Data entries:
------------------------------
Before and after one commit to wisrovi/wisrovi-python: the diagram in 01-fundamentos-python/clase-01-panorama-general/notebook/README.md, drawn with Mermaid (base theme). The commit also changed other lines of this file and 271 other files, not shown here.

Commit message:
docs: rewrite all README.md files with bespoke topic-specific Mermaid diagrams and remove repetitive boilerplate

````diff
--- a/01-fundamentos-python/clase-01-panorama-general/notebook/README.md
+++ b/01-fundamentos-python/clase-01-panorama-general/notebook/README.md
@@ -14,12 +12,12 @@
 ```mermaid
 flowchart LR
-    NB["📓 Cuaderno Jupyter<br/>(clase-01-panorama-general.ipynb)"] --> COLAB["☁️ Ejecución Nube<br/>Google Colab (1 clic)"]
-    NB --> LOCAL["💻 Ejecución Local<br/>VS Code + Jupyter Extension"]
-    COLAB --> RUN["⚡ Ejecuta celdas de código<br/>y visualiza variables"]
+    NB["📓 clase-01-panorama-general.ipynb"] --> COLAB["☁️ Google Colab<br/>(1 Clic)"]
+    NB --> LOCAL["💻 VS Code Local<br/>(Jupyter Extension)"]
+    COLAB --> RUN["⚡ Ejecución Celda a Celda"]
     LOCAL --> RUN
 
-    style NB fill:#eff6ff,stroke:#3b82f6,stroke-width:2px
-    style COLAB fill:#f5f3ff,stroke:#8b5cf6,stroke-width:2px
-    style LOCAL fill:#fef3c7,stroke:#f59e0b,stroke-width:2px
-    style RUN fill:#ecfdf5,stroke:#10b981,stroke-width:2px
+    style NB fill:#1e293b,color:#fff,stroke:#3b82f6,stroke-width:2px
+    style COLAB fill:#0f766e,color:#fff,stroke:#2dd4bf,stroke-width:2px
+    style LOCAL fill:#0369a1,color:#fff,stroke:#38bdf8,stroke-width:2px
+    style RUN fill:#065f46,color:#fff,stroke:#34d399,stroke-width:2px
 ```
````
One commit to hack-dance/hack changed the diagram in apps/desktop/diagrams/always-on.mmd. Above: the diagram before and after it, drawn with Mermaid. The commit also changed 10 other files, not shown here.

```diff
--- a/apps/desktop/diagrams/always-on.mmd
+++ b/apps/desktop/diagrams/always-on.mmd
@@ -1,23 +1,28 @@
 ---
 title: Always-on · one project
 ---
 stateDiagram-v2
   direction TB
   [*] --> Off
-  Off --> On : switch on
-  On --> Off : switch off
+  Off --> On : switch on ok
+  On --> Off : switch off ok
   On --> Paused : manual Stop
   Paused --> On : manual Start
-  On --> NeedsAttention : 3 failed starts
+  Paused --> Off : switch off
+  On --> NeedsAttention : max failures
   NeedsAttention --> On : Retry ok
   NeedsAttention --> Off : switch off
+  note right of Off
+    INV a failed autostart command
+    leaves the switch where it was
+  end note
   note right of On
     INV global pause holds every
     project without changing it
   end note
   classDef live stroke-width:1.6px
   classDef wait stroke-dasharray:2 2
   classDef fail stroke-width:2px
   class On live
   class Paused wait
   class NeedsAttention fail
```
------------------------------
▶ _What to produce_: Exactly as they stand above, retype all of the records.

▶ _Answer space_:
Before and after one commit to wisrovi/wisrovi-python: the diagram in 01-fundamentos-python/clase-01-panorama-general/notebook/README.md, drawn with Mermaid (base theme). The commit also changed other lines of this file and 271 other files, not shown here.

Commit message:
docs: rewrite all README.md files with bespoke topic-specific Mermaid diagrams and remove repetitive boilerplate

````diff
--- a/01-fundamentos-python/clase-01-panorama-general/notebook/README.md
+++ b/01-fundamentos-python/clase-01-panorama-general/notebook/README.md
@@ -14,12 +12,12 @@
 ```mermaid
 flowchart LR
-    NB["📓 Cuaderno Jupyter<br/>(clase-01-panorama-general.ipynb)"] --> COLAB["☁️ Ejecución Nube<br/>Google Colab (1 clic)"]
-    NB --> LOCAL["💻 Ejecución Local<br/>VS Code + Jupyter Extension"]
-    COLAB --> RUN["⚡ Ejecuta celdas de código<br/>y visualiza variables"]
+    NB["📓 clase-01-panorama-general.ipynb"] --> COLAB["☁️ Google Colab<br/>(1 Clic)"]
+    NB --> LOCAL["💻 VS Code Local<br/>(Jupyter Extension)"]
+    COLAB --> RUN["⚡ Ejecución Celda a Celda"]
     LOCAL --> RUN
 
-    style NB fill:#eff6ff,stroke:#3b82f6,stroke-width:2px
-    style COLAB fill:#f5f3ff,stroke:#8b5cf6,stroke-width:2px
-    style LOCAL fill:#fef3c7,stroke:#f59e0b,stroke-width:2px
-    style RUN fill:#ecfdf5,stroke:#10b981,stroke-width:2px
+    style NB fill:#1e293b,color:#fff,stroke:#3b82f6,stroke-width:2px
+    style COLAB fill:#0f766e,color:#fff,stroke:#2dd4bf,stroke-width:2px
+    style LOCAL fill:#0369a1,color:#fff,stroke:#38bdf8,stroke-width:2px
+    style RUN fill:#065f46,color:#fff,stroke:#34d399,stroke-width:2px
 ```
````
One commit to hack-dance/hack changed the diagram in apps/desktop/diagrams/always-on.mmd. Above: the diagram before and after it, drawn with Mermaid. The commit also changed 10 other files, not shown here.

```diff
--- a/apps/desktop/diagrams/always-on.mmd
+++ b/apps/desktop/diagrams/always-on.mmd
@@ -1,23 +1,28 @@
 ---
 title: Always-on · one project
 ---
 stateDiagram-v2
   direction TB
   [*] --> Off
-  Off --> On : switch on
-  On --> Off : switch off
+  Off --> On : switch on ok
+  On --> Off : switch off ok
   On --> Paused : manual Stop
   Paused --> On : manual Start
-  On --> NeedsAttention : 3 failed starts
+  Paused --> Off : switch off
+  On --> NeedsAttention : max failures
   NeedsAttention --> On : Retry ok
   NeedsAttention --> Off : switch off
+  note right of Off
+    INV a failed autostart command
+    leaves the switch where it was
+  end note
   note right of On
     INV global pause holds every
     project without changing it
   end note
   classDef live stroke-width:1.6px
   classDef wait stroke-dasharray:2 2
   classDef fail stroke-width:2px
   class On live
   class Paused wait
   class NeedsAttention fail
```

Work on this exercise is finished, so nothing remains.